France’s lower house of parliament, the National Assembly, on Thursday approved an extension of the state of emergency to Nov. 1, the date set by the French president to put it to an end.
Parliament’s upper house, the Senate, on Tuesday also voted for an extension past July 15, when it is due to expire, Anadolu Agency reported.
France introduced the state of emergency in the aftermath of the November 2015 terrorist attacks across Paris which left over 100 people dead.
The state of emergency has since been extended five times. For each extension, civil rights groups have raised concerns and urged its suspension.
Both President Emmanuel Macron and his Prime Minister Edouard Philippe said earlier this week that France would end the measure on Nov. 1 “at the latest,” while implementing new security policies.
Interior Minister Gerard Collomb defended the new legislation, telling lawmakers it “will be translated … into very concrete consequences to continue the fight against terrorism.”
“Freedom and security are not mutually exclusive.

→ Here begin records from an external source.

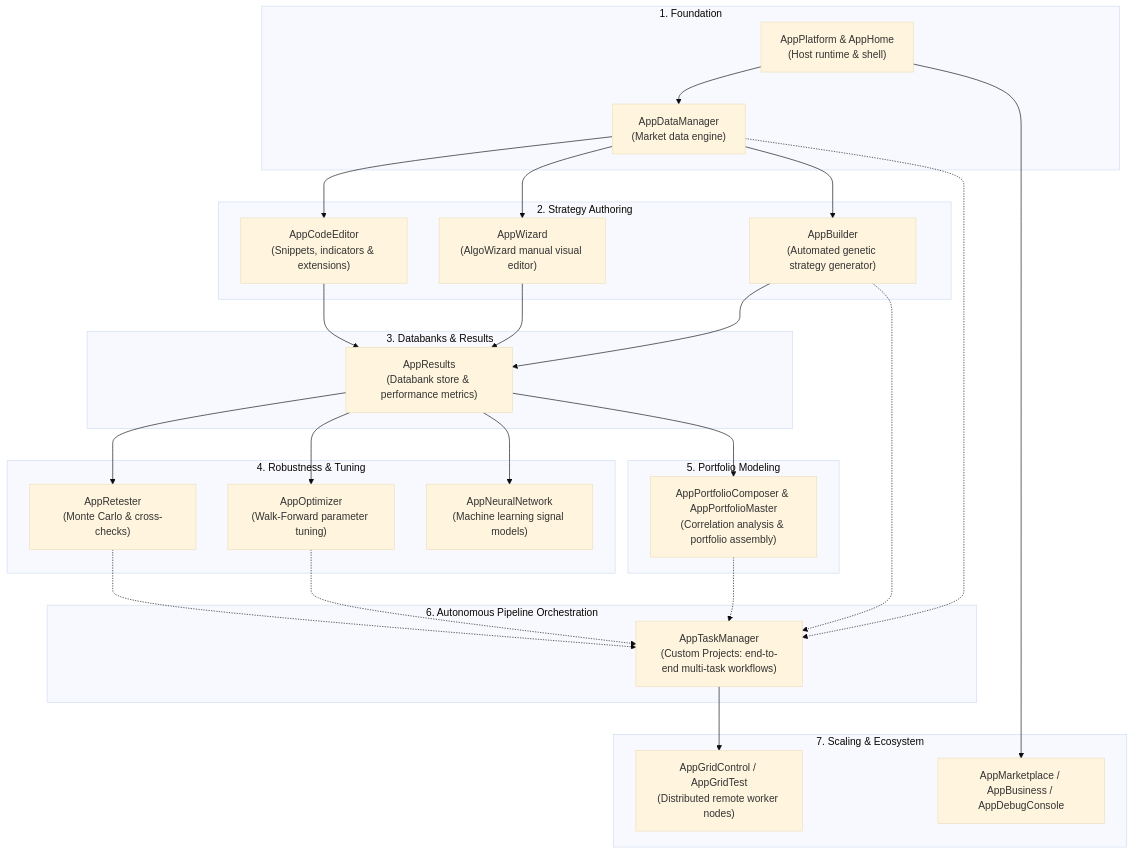
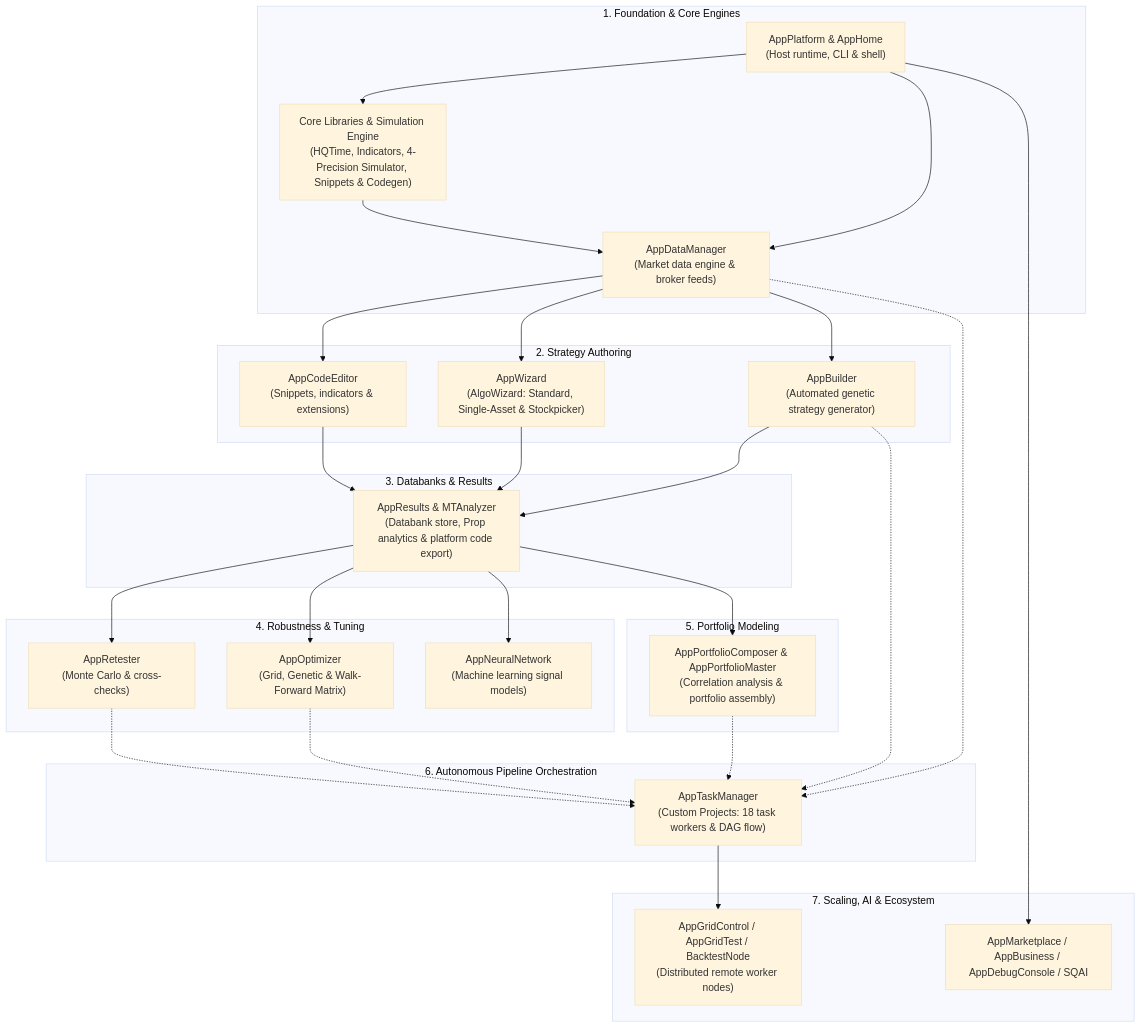
One commit to haruperi/HaruQuantAI changed the first of 5 diagrams in docs/SQX/architecture-and-reimplementation.md. Above: the diagram before and after it, drawn with Mermaid (base theme). The commit also changed other lines of this file and 14 other files, not shown here.

First line of the commit message:
refactor(services): consolidate utils into include, sanitize clean-room brands, and update architecture blueprint

````diff
--- a/docs/SQX/architecture-and-reimplementation.md
+++ b/docs/SQX/architecture-and-reimplementation.md
@@ -25,35 +25,37 @@
 ```mermaid
 flowchart TD
-    subgraph S1["1. Foundation"]
-        Host["AppPlatform & AppHome<br/>(Host runtime & shell)"] --> DataMgr["AppDataManager<br/>(Market data engine)"]
+    subgraph S1["1. Foundation & Core Engines"]
+        Host["AppPlatform & AppHome<br/>(Host runtime, CLI & shell)"] --> Core["Core Libraries & Simulation Engine<br/>(HQTime, Indicators, 4-Precision Simulator, Snippets & Codegen)"]
+        Host --> DataMgr["AppDataManager<br/>(Market data engine & broker feeds)"]
+        Core --> DataMgr
     end
     subgraph S2["2. Strategy Authoring"]
         DataMgr --> CodeEd["AppCodeEditor<br/>(Snippets, indicators & extensions)"]
-        DataMgr --> Wiz["AppWizard<br/>(AlgoWizard manual visual editor)"]
+        DataMgr --> Wiz["AppWizard<br/>(AlgoWizard: Standard, Single-Asset & Stockpicker)"]
         DataMgr --> Bld["AppBuilder<br/>(Automated genetic strategy generator)"]
     end
     subgraph S3["3. Databanks & Results"]
-        CodeEd --> Res["AppResults<br/>(Databank store & performance metrics)"]
+        CodeEd --> Res["AppResults & MTAnalyzer<br/>(Databank store, Prop analytics & platform code export)"]
         Wiz --> Res
         Bld --> Res
     end
     subgraph S4["4. Robustness & Tuning"]
         Res --> Retest["AppRetester<br/>(Monte Carlo & cross-checks)"]
-        Res --> Opt["AppOptimizer<br/>(Walk-Forward parameter tuning)"]
+        Res --> Opt["AppOptimizer<br/>(Grid, Genetic & Walk-Forward Matrix)"]
         Res --> NN["AppNeuralNetwork<br/>(Machine learning signal models)"]
     end
     subgraph S5["5. Portfolio Modeling"]
         Res --> Port["AppPortfolioComposer & AppPortfolioMaster<br/>(Correlation analysis & portfolio assembly)"]
     end
     subgraph S6["6. Autonomous Pipeline Orchestration"]
-        DataMgr -.-> TM["AppTaskManager<br/>(Custom Projects: end-to-end multi-task workflows)"]
+        DataMgr -.-> TM["AppTaskManager<br/>(Custom Projects: 18 task workers & DAG flow)"]
         Bld -.-> TM
         Retest -.-> TM
         Opt -.-> TM
         Port -.-> TM
     end
-    subgraph S7["7. Scaling & Ecosystem"]
-        TM --> Grid["AppGridControl / AppGridTest<br/>(Distributed remote worker nodes)"]
-        Host --> Tools["AppMarketplace / AppBusiness / AppDebugConsole"]
+    subgraph S7["7. Scaling, AI & Ecosystem"]
+        TM --> Grid["AppGridControl / AppGridTest / BacktestNode<br/>(Distributed remote worker nodes)"]
+        Host --> Tools["AppMarketplace / AppBusiness / AppDebugConsole / SQAI"]
     end
 ```
````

When you strengthen security, you don’t take away civil liberties, you preserve them, and sometimes you enhance them,” he said.
Speaking earlier on Thursday to French broadcaster CNews, Collomb said since the start of the year, seven terror plots in France have been foiled.